Murphy Likens Democrats to Trump as N.J. Budget Vote Stalls
(Bloomberg) -- Governor Phil Murphy issued his harshest criticism yet of fellow New Jersey Democrats as lawmakers prepared to vote on a $36.5 billion budget that omits revenue from a millionaire’s tax that he had demanded.
“The legislature seems intent on keeping the legacy of Chris Christie alive and well in Trenton, with a budget to match,” Murphy, referring to his unpopular two-term Republican predecessor, told reporters Thursday evening. “I will not put forward gimmicks and games that I know are ticking time bombs.”
Murphy’s administration met “a couple of times” with Assembly and Senate leaders, he said, and received no deal offers nine days before the fiscal 2019 deadline. Their budget framework was faulty, Murphy said, and they had embraced what he called “alt facts” in the style of President Donald Trump.
Richard McGrath, a spokesman for Senate President Steve Sweeney, a Democrat from West Deptford, said he had no immediate comment.
Both houses were scheduled to vote Thursday on their spending plan, though the Senate recessed in the afternoon and hadn’t emerged five hours later.
Though the legislative measure was expected to pass both the Assembly and Senate, Murphy has said he won’t sign it because it relies on non-recurring funds. His $37.6 billion budget includes more than $1.5 billion in revenue from new or higher taxes and fees. Lawmakers refused to back the biggest tax-revenue sources, saying the state already has some of the highest U.S. living costs.
Murphy, a political newcomer who took office in January, is at odds with fellow Democrats in the legislature who have objected to the extent of the tax increases in his first proposed budget. Negotiations pit Murphy -- a multimillionaire Goldman Sachs Group Inc. retiree and former U.S. ambassador -- against Sweeney, a 16-year veteran of the legislature.
“We believe that a tax on corporations is better than a tax on people,” Sweeney said Thursday in an email from the Senate Majority political-action committee to supporters.
If New Jersey lacks a budget on July 1, the start of fiscal 2019, all but essential services will be suspended. A shutdown would leave a mark on Murphy’s administration less than six months into his term.
New Jersey government has shut down only twice in recent history. Democrat Jon Corzine, also a Goldman alum, presided over an eight-day closing in 2006 after an impasse with Democratic lawmakers over a sales-tax increase. Last year, Republican Chris Christie shut it down for three days, then was castigated on social media after he and his family were photographed lounging on a closed state-run beach.
Even if an agreement is forged before deadline, the result potentially will be humbling for Murphy, who has promised to make New Jersey a national force of progressive social policy even as its fiscal health is poor. He almost certainly will be forced to scrap or alter some of his promises, among them legalized and taxed recreational marijuana, a record $3.2 billion pension payment and state-paid community college tuition for students of little means.

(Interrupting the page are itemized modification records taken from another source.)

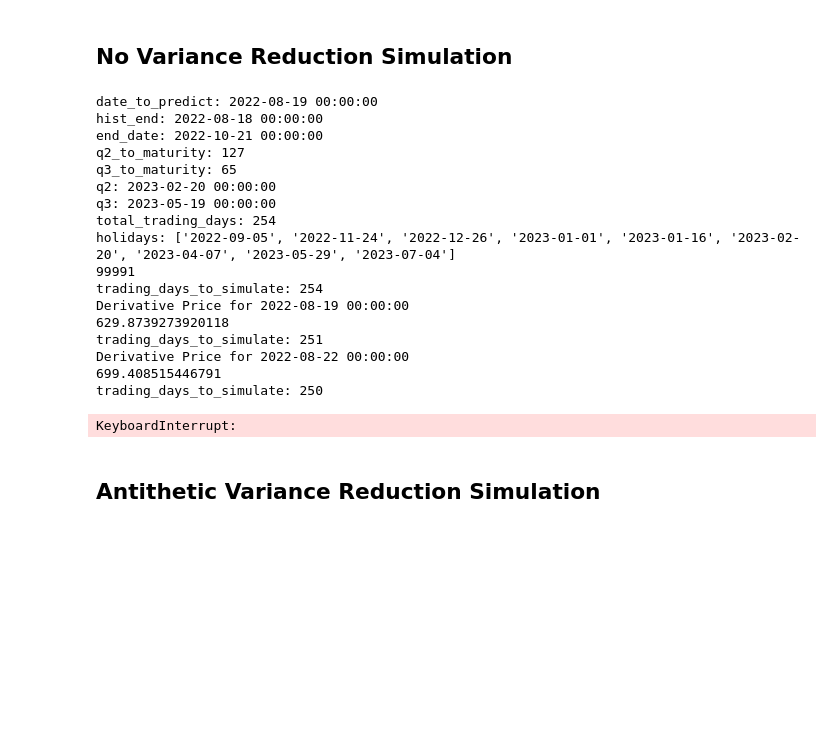
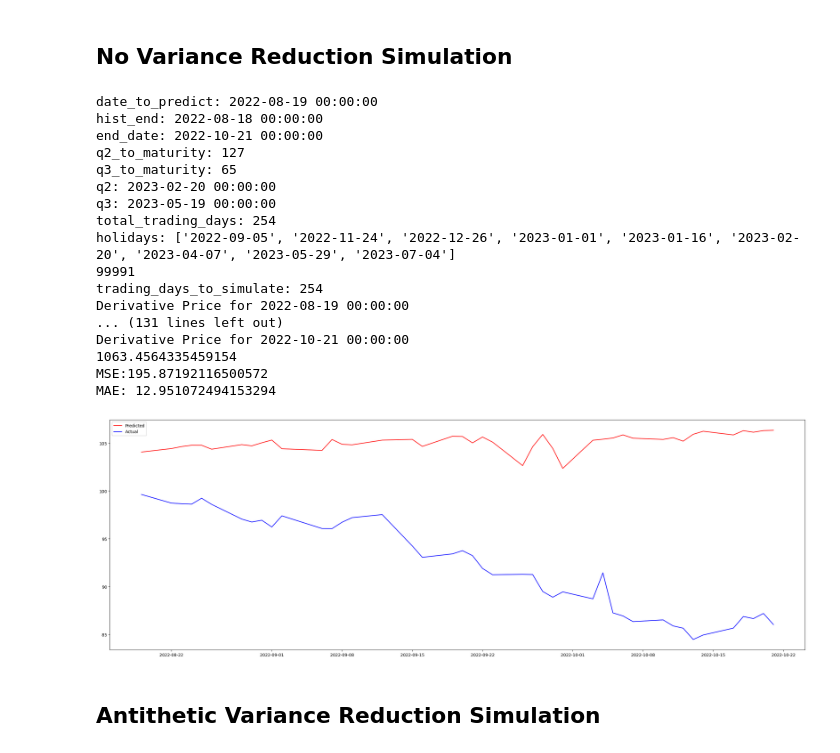
Before and after one commit to Shaojieee/MH4518-Simulation-in-Finance, a Jupyter notebook: python/working.ipynb, the cells around one changed output. Drawn from its saved outputs; the diff is of its cells as text; code cells hidden in the pictures; blank space fills up the shorter version.

```diff
--- a/python/working.ipynb
+++ b/python/working.ipynb
@@ -118,7 +118,7 @@ while date_to_predict <= end_date:
         for row in aapl_call_option_list:
             aapl_K = row[-2]
             aapl_C_mkt = row[-1]
-            aapl_IV_list.append(estimate_IV(aapl_C_mkt,aapl_current_price,aapl_K,r,r/alternative_option_ttm,sigma_hat_list,left,right,error))
+            aapl_IV_list.append(estimate_IV(aapl_C_mkt,aapl_current_price,aapl_K,r/alternative_option_ttm,alternative_option_ttm,sigma_hat_list,left,right,error))
         aapl_sigma_hat = np.mean(aapl_IV_list)
 
     if amzn_call_option_df['Closing Price'].isnull().all():
@@ -132,7 +132,7 @@ while date_to_predict <= end_date:
         for row in amzn_call_option_list:
             amzn_K = row[-2]
             amzn_C_mkt = row[-1]
-            amzn_IV_list.append(estimate_IV(amzn_C_mkt,amzn_current_price,amzn_K,r,r/alternative_option_ttm,sigma_hat_list,left,right,error))
+            amzn_IV_list.append(estimate_IV(amzn_C_mkt,amzn_current_price,amzn_K,r/alternative_option_ttm,alternative_option_ttm,sigma_hat_list,left,right,error))
         amzn_sigma_hat = np.mean(amzn_IV_list)
 
     if googl_call_option_df['Closing Price'].isnull().all():
@@ -200,39 +200,39 @@ while date_to_predict <= end_date:
     date_to_predict += relativedelta(days=+1)
     trading_days_to_simulate -= 1
     hist_end += relativedelta(days=+1)
     # counter+=1
 
 
 predicted_option_price = pd.DataFrame(predicted_option_price)
 predicted_option_price['date'] = pd.to_datetime(predicted_option_price['date'])
 # Scale back to 100%
 predicted_option_price['predicted'] = predicted_option_price['predicted']/10
 actual_option_price = pd.read_csv('../data/derivative_01_11_22.csv')
 actual_option_price['date'] = pd.to_datetime(actual_option_price['date'], format='%Y-%m-%d')
 combined = predicted_option_price.merge(actual_option_price, left_on=['date'], right_on=['date'], validate='one_to_one')
 combined = combined.set_index('date')
 
 
 evaluate_option_price(combined['predicted'], combined['value'], experiment_details)
 # %% [output]
 date_to_predict: 2022-08-19 00:00:00
 hist_end: 2022-08-18 00:00:00
 end_date: 2022-10-21 00:00:00
 q2_to_maturity: 127
 q3_to_maturity: 65
 q2: 2023-02-20 00:00:00
 q3: 2023-05-19 00:00:00
 total_trading_days: 254
 holidays: ['2022-09-05', '2022-11-24', '2022-12-26', '2023-01-01', '2023-01-16', '2023-02-20', '2023-04-07', '2023-05-29', '2023-07-04']
 99991
 trading_days_to_simulate: 254
 Derivative Price for 2022-08-19 00:00:00
-629.8739273920118
-trading_days_to_simulate: 251
-Derivative Price for 2022-08-22 00:00:00
-699.408515446791
-trading_days_to_simulate: 250
+... (131 lines left out)
+Derivative Price for 2022-10-21 00:00:00
+1063.4564335459154
+MSE:195.87192116500572
+MAE: 12.951072494153294
-KeyboardInterrupt:
+[figure, added]
 # %% [markdown]
 ## Antithetic Variance Reduction Simulation
 # %%
```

Though the Democrats who dominate both houses oppose Murphy’s millionaire’s tax, they were expected to approve a two-year corporate-tax surcharge that would reap an estimated $805 million. To further support their budget they were to vote on a tax-amnesty program for delinquent payers. Murphy at a news conferences this week derided both as gimmicks that wouldn’t generate sustainable revenue.
©2018 Bloomberg L.P.